3: How will I ever pay my bills?

Tip: Plan ahead – before quitting your day job, do what you can to clear your debts and reduce your living expenses.

Most people live above their means. Don’t be one of them. If you’re like me that means you don’t have rich parents or a willing spouse earning a 6-digit income to support your dream. Start by making a list of your biggest expenses and set a budget with clear strategies on how to reduce-reduce-reduce. Move to a smaller apartment, sell the new car and buy a cheaper used model or better yet take the bus!

4: Who will hire me?

Tip: Start small – do volunteer work.

Join an organization that matters to you like the Humane Society or the YMCA. Offer your services and submit articles. Chances are they’re so overwhelmed with their workload they’ll welcome you with open arms. This will provide published work content for your portfolio.

Any career specialist will tell you the key to finding a job is to have a job. Employers would rather snag an employee from the competition than hire somebody who’s unemployed.

5: I’m not even getting paid, how can I call myself a freelance writer?

Tip: Say to yourself daily, “I am a writer.”

Don’t wait for your first paycheck (it will come). The more you repeat those four words, the more you will believe it and ultimately believe in yourself.

 

Marie Lapointe
Marie Lapointe is an ex-race car mechanic and now lives and travels on a boat with her best friend Leo. This quirky writer dreams of running away with the circus and has been writing about her vida loca since 2010 on my cyber house rules.
 

3 Reasons Freelance Writers Need to Understand SEO

By Eric Storch

SEO writingIf you own a website, understanding search engine optimization (SEO) is an important factor in driving traffic to your site. As a freelance writer, it’s also important for you to understand it and be able to use it well. SEO is what search engines look for when scanning the internet in order to provide a list of the most relevant websites to the searcher. Having good SEO for your site will place it higher on a search engine results page (SERP).

Small companies may not have an SEO specialist

When a company doesn’t have an SEO team or just doesn’t have the money to spend on a specialist, they are going to look to the writer to provide SEO for their site.

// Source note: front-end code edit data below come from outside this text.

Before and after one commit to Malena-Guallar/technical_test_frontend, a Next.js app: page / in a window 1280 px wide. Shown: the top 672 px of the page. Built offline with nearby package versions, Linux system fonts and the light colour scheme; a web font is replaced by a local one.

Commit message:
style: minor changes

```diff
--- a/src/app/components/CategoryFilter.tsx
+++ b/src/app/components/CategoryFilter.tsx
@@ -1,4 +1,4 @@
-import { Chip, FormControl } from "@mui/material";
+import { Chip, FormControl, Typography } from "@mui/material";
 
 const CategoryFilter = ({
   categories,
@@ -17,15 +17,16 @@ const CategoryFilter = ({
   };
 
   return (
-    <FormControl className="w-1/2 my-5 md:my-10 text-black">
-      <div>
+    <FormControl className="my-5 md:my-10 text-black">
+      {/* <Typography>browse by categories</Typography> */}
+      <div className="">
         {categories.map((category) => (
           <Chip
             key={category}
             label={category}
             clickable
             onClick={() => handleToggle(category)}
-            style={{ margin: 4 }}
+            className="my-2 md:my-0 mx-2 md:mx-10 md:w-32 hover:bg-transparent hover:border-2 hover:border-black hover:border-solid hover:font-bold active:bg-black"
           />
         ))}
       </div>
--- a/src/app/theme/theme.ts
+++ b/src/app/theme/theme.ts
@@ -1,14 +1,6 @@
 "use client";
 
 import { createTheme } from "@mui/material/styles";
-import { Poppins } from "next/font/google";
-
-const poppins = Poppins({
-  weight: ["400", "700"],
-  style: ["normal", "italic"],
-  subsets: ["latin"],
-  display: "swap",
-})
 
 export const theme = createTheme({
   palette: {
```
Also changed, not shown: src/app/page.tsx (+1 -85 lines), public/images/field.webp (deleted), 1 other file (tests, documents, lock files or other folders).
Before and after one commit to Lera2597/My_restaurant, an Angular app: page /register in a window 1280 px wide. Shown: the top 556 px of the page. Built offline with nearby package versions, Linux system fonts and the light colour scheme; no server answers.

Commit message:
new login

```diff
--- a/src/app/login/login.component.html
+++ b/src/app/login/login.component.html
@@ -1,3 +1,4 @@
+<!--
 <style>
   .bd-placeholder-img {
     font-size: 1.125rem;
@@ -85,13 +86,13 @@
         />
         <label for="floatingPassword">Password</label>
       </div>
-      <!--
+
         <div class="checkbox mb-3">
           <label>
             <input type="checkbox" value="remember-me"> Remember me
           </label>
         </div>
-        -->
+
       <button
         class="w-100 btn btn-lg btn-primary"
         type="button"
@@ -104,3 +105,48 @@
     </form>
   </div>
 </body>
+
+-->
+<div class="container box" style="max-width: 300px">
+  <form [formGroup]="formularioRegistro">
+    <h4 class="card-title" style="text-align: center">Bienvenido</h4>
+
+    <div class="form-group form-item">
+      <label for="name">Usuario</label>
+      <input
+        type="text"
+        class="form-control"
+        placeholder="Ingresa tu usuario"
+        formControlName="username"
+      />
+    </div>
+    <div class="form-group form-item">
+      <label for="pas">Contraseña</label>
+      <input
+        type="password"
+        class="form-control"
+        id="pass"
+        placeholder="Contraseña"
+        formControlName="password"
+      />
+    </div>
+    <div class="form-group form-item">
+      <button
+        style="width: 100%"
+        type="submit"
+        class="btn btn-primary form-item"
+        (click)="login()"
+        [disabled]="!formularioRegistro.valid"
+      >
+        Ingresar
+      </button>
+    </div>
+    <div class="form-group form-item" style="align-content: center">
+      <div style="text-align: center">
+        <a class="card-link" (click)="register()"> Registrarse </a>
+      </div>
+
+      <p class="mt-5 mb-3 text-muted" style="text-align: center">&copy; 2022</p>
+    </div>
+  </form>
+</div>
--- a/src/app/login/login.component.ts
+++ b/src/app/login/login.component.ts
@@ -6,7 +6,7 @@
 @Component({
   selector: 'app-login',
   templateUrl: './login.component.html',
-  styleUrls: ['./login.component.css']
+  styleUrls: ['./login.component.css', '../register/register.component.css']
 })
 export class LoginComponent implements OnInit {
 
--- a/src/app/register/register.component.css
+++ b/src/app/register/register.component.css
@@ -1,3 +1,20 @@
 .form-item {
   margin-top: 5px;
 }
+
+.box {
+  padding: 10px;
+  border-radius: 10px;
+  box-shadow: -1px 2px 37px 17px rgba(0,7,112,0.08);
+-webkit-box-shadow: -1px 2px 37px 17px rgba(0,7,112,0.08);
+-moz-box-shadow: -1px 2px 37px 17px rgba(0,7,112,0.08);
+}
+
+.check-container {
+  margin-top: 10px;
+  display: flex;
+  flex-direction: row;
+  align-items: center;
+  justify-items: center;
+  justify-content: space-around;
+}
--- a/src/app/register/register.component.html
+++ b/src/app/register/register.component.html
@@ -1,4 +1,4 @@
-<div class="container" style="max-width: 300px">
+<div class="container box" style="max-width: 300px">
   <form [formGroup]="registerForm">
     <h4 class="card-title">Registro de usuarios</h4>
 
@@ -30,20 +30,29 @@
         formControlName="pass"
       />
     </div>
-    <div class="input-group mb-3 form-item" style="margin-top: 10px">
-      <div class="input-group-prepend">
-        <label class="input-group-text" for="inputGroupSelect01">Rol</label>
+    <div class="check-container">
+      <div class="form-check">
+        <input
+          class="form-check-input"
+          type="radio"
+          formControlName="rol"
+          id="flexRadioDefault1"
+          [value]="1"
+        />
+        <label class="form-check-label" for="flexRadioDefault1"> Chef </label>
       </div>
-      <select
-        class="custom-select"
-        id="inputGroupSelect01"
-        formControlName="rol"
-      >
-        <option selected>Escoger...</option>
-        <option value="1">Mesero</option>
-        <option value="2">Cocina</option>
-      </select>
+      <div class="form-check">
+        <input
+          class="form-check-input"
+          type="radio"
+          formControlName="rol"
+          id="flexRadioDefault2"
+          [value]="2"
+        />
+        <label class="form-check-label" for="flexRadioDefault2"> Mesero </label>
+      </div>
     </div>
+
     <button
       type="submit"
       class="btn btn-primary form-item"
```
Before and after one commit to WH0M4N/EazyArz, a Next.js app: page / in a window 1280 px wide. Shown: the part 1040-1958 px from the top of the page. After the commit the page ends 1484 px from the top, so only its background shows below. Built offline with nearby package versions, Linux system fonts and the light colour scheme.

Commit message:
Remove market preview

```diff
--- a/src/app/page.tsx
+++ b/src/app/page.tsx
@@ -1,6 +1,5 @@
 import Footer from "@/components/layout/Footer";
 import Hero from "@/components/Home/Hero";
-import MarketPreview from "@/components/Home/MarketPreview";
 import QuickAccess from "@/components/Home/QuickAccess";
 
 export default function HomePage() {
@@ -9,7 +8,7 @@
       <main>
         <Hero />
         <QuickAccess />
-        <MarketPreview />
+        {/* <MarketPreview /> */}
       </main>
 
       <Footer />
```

You will need to know all you can about SEO in order to make yourself more marketable. Companies will hire freelance writers with SEO experience over those who don’t. There is a wealth of information on SEO to be found on the internet and a simple search will get you started on what you need to know.

SEO is connected to content

Since the majority of SEO is content related, it can be a simple thing for the writer to provide SEO in an article. In most cases, the company is looking for certain keywords to be placed within an article and some companies may even require a certain percentage of words in the article to be keywords. Companies and SEO experts both agree though, that content should always come before SEO. SEO may bring a reader to your site once, but good content keeps them coming back.

Being ignorant of the rules of SEO is no excuse

Search engines don’t like scraping or plagiarism and when it’s detected, it can hurt a website’s showing on a SERP. It should go without saying, but original content is preferred, both by companies and search engines.

Does a freelance writer have to understand SEO? The short answer is no. You will be doing yourself a disservice if you don’t at least have a grasp of the basics, though. Companies will love you if you can do your own SEO work, and the knowledge will give you a better chance of getting repeat business.

Eric Storch
Eric Storch is a freelance writer based in New Hampshire where he runs Studio30 Plus, a social media website for writers. His fiction is featured on his blog, Sinistral Scribblings, including his web serial, “The Linden Tree.”